The throngs of crane-watchers who visit the central Platte Valley each spring might be interested to know that cranes were here even during the Miocene, but perhaps surprised that they are not the ancestors of today's sandhill and whooping cranes. The visitor's centre at Ashfall houses the type specimen of Balearica exigua, a close relative of the black crowned crane (B. pavonina) and the grey crowned crane (B. regulorum), both found today in sub-Saharan Africa. Crowned cranes lack the "inflated" sternum or breastbone of the typical cranes, which acts as a resonating chamber and contributes to the evocative calls that are such a big part of the crane-watching experience in Nebraska.
The crowned cranes are the smallest of the living cranes, and exigua was smaller still than both pavonina and regulorum.
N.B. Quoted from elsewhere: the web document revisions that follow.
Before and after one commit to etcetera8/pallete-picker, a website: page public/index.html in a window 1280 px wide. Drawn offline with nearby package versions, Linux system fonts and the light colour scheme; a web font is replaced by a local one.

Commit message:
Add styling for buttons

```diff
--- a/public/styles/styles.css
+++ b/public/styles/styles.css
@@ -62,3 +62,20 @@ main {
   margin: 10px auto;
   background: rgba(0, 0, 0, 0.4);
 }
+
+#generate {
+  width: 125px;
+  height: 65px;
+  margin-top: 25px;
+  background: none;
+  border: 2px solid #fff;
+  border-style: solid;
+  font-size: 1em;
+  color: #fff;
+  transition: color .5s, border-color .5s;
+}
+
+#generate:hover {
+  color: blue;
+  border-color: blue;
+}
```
Neither of the extant species is migratory, and it's quite possible that exigua was resident in what is now Nebraska, not just a seasonal visitor like the sandhills and whoopers.
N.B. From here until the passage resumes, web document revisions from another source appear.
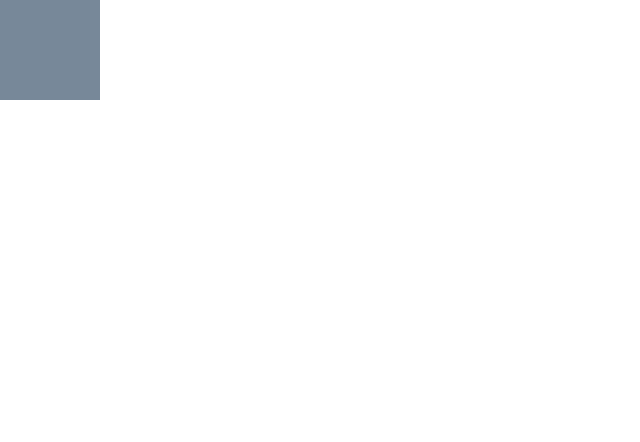
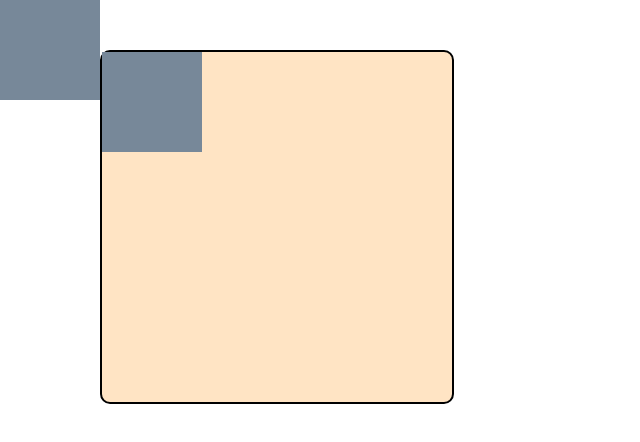
Before and after one commit to marielolboye/marielolboye.github.io, a plain HTML site: page Datamaskin/cpu.html in a window 1280 px wide. Shown: the whole page, without its empty margins (0-640 px from the left). Drawn offline with Linux system fonts and the light colour scheme.

Commit message:
cpu diagram

```diff
--- a/Datamaskin/cpu.css
+++ b/Datamaskin/cpu.css
@@ -12,6 +12,16 @@
 
 #output {}
 
+#cpu {
+    left: 100px;
+    top: 50px;
+    background-color: bisque;
+    width: 350px;
+    height: 350px;
+    border: solid black 2px;
+    border-radius: 10px;
+}
+
 .firkant {
     position: absolute;
     left: 0;
--- a/Datamaskin/cpu.html
+++ b/Datamaskin/cpu.html
@@ -10,7 +10,7 @@
 </head>
 
 <body>
-    <div id="cpu">
+    <div class="firkant" id="cpu">
         <div class="firkant" id="controll"></div>
         <div class="firkant" id="processor"></div>
         <div class="firkant" id="registers"></div>
```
[Grey crowned crane.]
The type specimen is beautifully preserved and almost entirely complete. Between the bird's ribs can even be seen the fossilised jaw of a lizard, presumably the crane's last meal before the grey cloud descended and snuffed the bird out.
* * *
From my perspective as a falconer and raptor enthusiast, the most interesting avian fossil to emerge from the Ashfall deposit is Apatosagittarius terrenus, the false secretarybird. To quote the abstract from the paper announcing its discovery:
A falconiform Miocene fossil bird from North America, represented by a nearly complete tarsometatarsus with phalanges in place, is that of a hawk that converged on the living Secretarybird Sagittarius serpentarius. It is described as a new genus and species, Apatosagittarius terrenus. The palaeoenvironment indicates a Miocene setting similar to the present day habitat of the living Secretarybird, characterized by extensive grasslands and savannas.
Now let us turn to our richest geological museums, and what a paltry display we behold! That our collections are imperfect is admitted by every one. The remark of that admirable palaeontologist, Edward Forbes, should never be forgotten, namely, that very many fossil species are known and named from single and often broken specimens, or from a few specimens collected on some one spot.